**WHAT YOU WILL DO:** For the records below, tally the lines that contain "component" and give only that number.

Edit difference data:

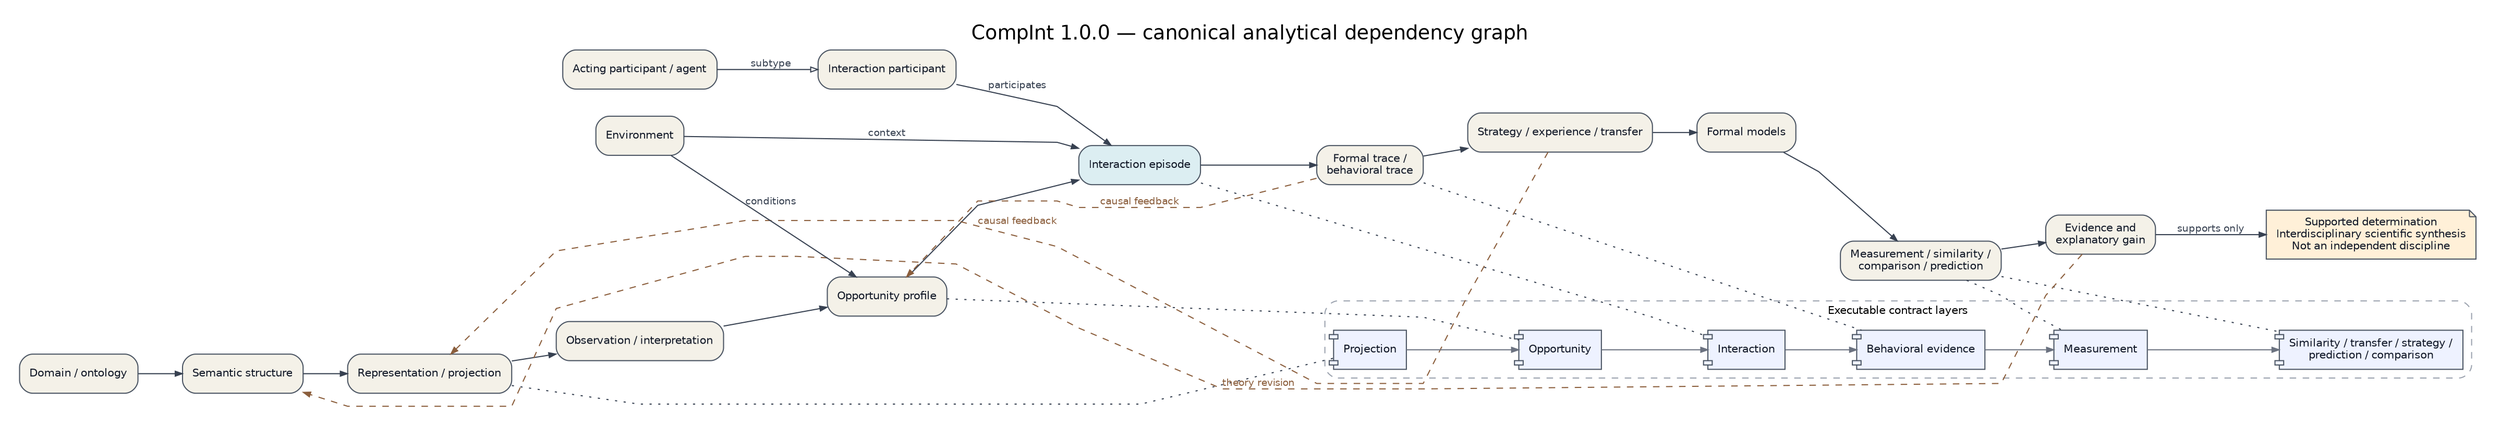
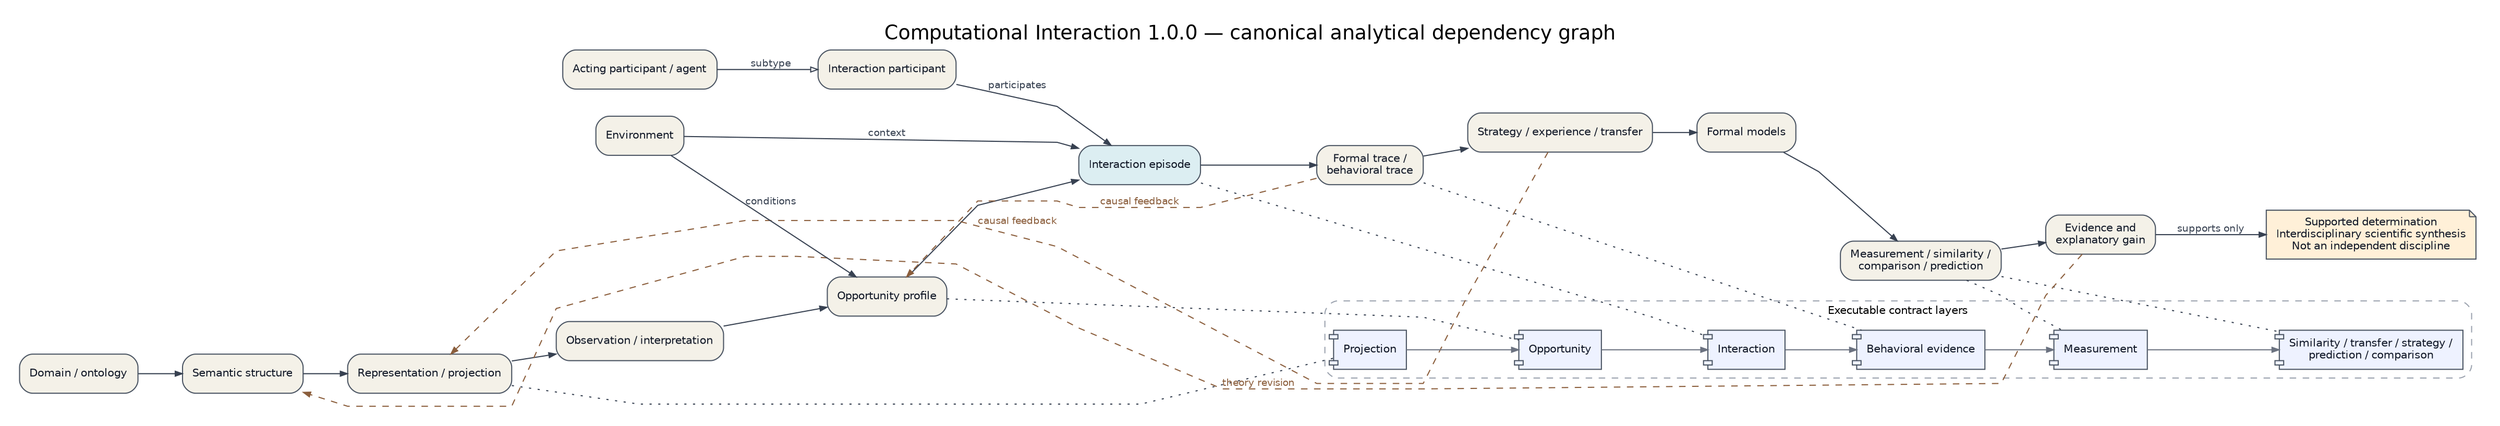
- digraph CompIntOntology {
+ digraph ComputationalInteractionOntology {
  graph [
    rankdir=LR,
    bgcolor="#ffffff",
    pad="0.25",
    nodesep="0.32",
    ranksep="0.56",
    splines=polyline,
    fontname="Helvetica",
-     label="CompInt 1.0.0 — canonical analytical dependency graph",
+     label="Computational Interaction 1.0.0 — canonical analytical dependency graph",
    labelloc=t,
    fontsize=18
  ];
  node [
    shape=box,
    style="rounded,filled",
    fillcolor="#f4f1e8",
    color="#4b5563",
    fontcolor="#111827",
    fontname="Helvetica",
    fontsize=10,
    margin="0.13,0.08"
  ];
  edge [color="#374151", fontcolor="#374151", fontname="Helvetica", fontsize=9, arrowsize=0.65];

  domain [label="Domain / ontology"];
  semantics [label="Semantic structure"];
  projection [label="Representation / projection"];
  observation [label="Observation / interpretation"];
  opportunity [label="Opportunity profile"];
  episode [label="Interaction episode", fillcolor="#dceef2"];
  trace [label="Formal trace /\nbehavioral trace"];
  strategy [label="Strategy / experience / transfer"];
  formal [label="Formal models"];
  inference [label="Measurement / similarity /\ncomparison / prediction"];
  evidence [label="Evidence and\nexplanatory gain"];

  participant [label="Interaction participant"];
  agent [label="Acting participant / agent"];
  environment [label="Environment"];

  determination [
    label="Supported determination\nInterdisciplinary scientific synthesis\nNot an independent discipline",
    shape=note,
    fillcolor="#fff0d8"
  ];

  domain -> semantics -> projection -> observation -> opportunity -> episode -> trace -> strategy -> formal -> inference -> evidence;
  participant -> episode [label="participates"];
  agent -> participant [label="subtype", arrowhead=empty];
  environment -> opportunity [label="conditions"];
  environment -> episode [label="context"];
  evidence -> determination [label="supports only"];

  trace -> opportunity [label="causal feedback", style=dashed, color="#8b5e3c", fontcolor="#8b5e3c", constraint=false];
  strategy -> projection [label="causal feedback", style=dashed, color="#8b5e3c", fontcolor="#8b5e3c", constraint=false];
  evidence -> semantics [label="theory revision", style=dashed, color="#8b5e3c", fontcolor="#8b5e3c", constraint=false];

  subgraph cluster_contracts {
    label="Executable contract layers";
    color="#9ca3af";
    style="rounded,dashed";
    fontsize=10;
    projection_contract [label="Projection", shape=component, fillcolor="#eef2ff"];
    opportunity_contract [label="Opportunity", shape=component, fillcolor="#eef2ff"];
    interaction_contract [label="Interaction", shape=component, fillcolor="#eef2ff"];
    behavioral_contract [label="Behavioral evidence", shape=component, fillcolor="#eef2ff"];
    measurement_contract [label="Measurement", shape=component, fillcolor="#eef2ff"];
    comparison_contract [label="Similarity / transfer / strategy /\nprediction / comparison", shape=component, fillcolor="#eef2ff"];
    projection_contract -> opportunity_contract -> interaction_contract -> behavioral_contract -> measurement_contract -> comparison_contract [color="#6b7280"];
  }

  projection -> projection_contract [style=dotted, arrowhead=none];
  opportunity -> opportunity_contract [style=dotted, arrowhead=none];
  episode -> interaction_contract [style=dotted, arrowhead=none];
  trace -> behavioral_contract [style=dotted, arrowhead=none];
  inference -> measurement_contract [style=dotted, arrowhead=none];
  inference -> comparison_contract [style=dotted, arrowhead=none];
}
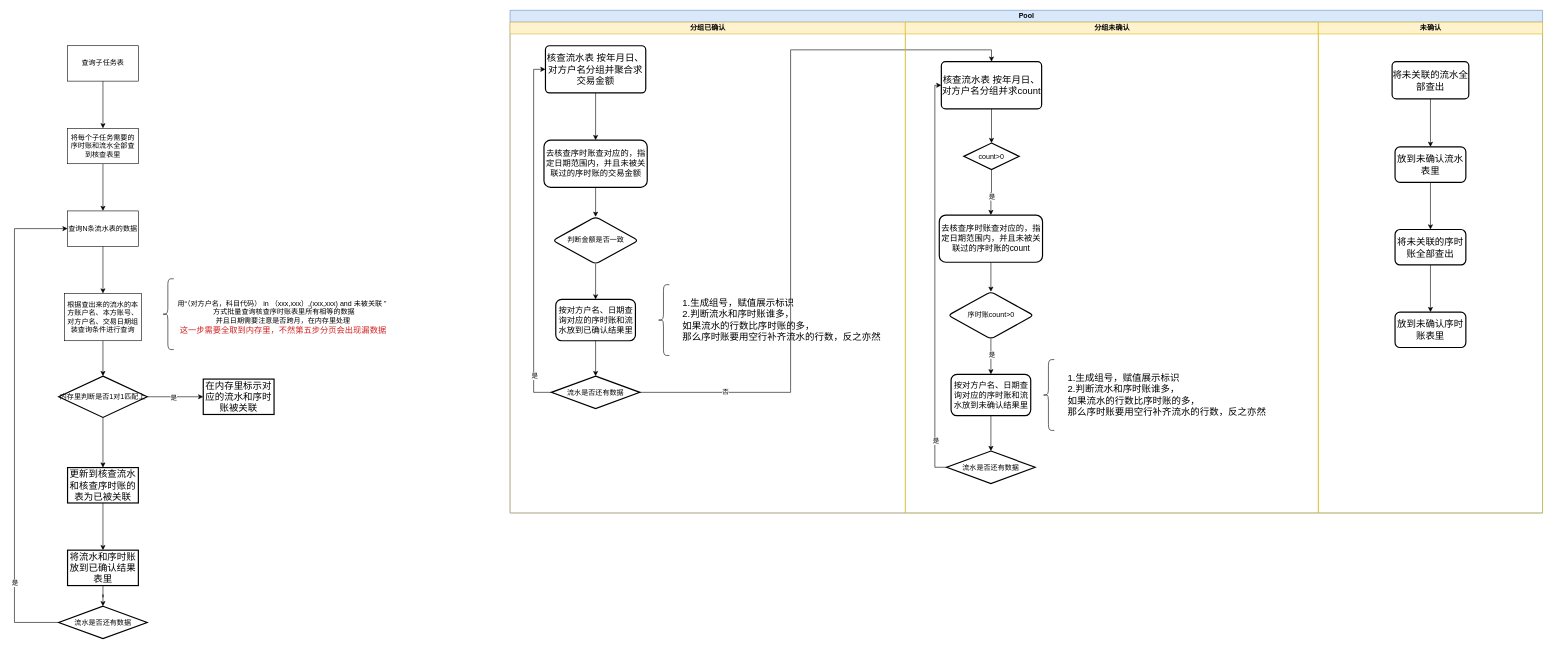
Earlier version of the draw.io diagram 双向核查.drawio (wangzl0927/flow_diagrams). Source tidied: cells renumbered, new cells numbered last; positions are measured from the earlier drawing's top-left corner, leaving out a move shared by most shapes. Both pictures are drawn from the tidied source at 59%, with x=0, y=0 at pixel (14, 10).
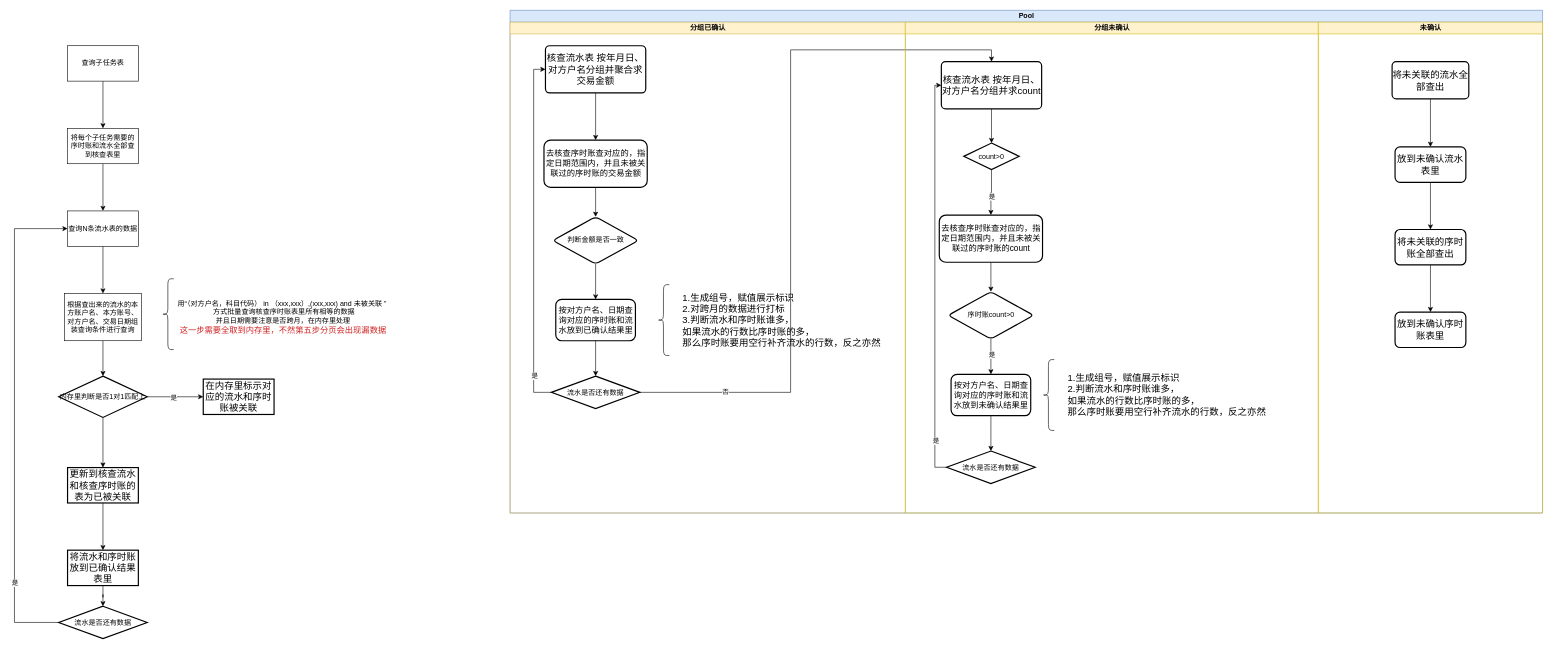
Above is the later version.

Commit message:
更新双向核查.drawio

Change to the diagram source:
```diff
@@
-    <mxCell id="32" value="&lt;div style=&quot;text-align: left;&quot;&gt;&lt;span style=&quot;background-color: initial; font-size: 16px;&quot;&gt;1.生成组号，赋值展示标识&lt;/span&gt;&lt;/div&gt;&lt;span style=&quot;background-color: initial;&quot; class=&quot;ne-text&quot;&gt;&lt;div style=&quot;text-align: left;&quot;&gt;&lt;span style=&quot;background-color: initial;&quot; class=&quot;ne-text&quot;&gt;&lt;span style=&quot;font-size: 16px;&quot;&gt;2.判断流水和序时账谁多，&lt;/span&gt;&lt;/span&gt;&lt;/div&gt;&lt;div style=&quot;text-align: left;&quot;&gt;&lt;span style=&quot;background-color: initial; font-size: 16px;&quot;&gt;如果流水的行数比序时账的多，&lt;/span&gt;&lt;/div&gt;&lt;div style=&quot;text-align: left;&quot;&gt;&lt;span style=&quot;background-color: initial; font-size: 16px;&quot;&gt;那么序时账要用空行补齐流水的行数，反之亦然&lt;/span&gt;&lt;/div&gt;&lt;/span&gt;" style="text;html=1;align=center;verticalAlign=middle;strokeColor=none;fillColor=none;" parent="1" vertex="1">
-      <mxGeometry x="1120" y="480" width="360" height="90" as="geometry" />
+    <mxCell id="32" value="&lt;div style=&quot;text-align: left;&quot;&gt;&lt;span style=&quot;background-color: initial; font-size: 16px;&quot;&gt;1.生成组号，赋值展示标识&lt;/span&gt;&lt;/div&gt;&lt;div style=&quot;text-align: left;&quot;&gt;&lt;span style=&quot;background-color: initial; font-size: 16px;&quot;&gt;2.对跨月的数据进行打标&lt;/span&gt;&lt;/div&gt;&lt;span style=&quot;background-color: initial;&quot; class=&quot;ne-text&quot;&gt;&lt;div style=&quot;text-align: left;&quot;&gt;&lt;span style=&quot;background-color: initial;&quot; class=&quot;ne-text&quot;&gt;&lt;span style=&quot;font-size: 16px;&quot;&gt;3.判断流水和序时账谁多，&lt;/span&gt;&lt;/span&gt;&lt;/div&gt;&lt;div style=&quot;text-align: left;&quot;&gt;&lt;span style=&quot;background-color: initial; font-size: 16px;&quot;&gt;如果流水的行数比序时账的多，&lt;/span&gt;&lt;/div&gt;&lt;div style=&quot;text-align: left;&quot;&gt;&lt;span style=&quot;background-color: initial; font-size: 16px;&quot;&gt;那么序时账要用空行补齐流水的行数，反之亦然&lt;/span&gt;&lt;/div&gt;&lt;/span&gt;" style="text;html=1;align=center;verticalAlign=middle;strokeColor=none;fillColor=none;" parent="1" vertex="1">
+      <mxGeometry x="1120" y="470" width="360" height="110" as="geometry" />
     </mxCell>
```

**RESPONSE:** 6